Director: James Ponsoldt
Stars: Miles Teller, Mary Elizabeth Winstead, Shailene Woodley, Kyle Chandler, Jennifer Jason Leigh
Shailene Woodley gives a performance of such fragility and power in The Spectacular Now that the rest of the movie almost feels dull by comparison. Director James Ponsoldt (Smashed) adapted Tim Tharp’s coming-of-age novel with heartfelt sincerity, and the result has wooed enthusiastic Sundance crowds. Miles Teller stars as Sutter, a high school senior with a great enthusiasm for human connection and partying, but little enthusiasm for classwork or future planning. Think Ferris Bueller with a concealed depression and an alcohol abuse problem. Woodley dominates every frame she’s in with sweet hesitations and a nervous smile. She provides a mesmerizing portrayal of young love.
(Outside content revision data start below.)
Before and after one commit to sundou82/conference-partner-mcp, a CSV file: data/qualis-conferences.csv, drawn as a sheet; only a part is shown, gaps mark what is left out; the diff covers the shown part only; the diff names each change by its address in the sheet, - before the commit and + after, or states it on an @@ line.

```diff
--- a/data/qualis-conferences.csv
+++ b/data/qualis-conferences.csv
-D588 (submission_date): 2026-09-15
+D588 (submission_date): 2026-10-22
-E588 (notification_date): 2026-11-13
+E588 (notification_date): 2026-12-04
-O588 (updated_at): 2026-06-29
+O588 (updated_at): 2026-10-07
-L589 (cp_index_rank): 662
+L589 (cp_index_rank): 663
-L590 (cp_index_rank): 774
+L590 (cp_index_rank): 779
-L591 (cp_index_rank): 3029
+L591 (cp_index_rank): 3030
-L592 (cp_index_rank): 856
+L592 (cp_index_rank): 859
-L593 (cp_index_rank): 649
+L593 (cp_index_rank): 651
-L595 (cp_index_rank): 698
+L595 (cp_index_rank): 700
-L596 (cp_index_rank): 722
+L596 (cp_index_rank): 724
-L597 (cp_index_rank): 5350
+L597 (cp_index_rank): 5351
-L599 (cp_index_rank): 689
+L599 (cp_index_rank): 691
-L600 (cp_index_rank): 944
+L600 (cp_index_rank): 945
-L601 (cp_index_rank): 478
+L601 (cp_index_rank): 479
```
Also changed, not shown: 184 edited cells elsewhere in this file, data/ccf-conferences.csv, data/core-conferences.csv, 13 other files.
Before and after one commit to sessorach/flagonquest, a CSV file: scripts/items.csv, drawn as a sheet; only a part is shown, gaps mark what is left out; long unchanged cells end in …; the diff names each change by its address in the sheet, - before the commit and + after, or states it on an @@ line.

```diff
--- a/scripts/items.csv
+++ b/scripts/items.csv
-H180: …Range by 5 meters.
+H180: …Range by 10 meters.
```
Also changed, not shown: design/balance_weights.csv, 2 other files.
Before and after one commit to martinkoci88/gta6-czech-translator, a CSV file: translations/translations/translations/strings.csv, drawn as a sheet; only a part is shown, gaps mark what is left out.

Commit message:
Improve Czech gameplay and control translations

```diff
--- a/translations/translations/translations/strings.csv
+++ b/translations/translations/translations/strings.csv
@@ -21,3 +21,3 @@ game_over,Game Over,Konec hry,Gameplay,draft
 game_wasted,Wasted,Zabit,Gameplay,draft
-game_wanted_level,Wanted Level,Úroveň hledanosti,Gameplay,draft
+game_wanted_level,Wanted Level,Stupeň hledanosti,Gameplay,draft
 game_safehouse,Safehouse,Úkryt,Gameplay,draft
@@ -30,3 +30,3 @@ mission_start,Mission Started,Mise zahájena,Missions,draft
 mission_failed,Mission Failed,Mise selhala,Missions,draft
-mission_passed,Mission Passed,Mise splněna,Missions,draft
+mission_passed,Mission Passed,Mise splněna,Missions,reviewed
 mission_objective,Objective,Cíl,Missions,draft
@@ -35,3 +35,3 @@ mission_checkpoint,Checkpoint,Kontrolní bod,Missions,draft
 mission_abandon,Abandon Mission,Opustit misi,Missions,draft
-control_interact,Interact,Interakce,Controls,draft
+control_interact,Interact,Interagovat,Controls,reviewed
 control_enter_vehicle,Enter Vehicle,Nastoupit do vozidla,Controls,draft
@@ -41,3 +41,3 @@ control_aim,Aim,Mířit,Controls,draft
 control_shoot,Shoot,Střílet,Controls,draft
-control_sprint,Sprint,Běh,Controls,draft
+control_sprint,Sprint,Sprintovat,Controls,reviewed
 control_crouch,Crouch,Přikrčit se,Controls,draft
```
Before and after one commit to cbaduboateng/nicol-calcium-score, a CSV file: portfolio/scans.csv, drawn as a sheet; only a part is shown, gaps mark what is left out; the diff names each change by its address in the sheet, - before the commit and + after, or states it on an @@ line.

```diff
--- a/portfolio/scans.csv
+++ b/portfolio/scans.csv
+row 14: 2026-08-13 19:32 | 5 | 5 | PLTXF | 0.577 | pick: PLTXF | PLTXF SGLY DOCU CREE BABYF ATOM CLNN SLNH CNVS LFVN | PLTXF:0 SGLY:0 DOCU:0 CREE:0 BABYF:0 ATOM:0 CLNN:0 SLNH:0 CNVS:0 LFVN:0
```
If only The Spectacular Now had been about its strongest character, it could have really been something.—Jeremy Mathews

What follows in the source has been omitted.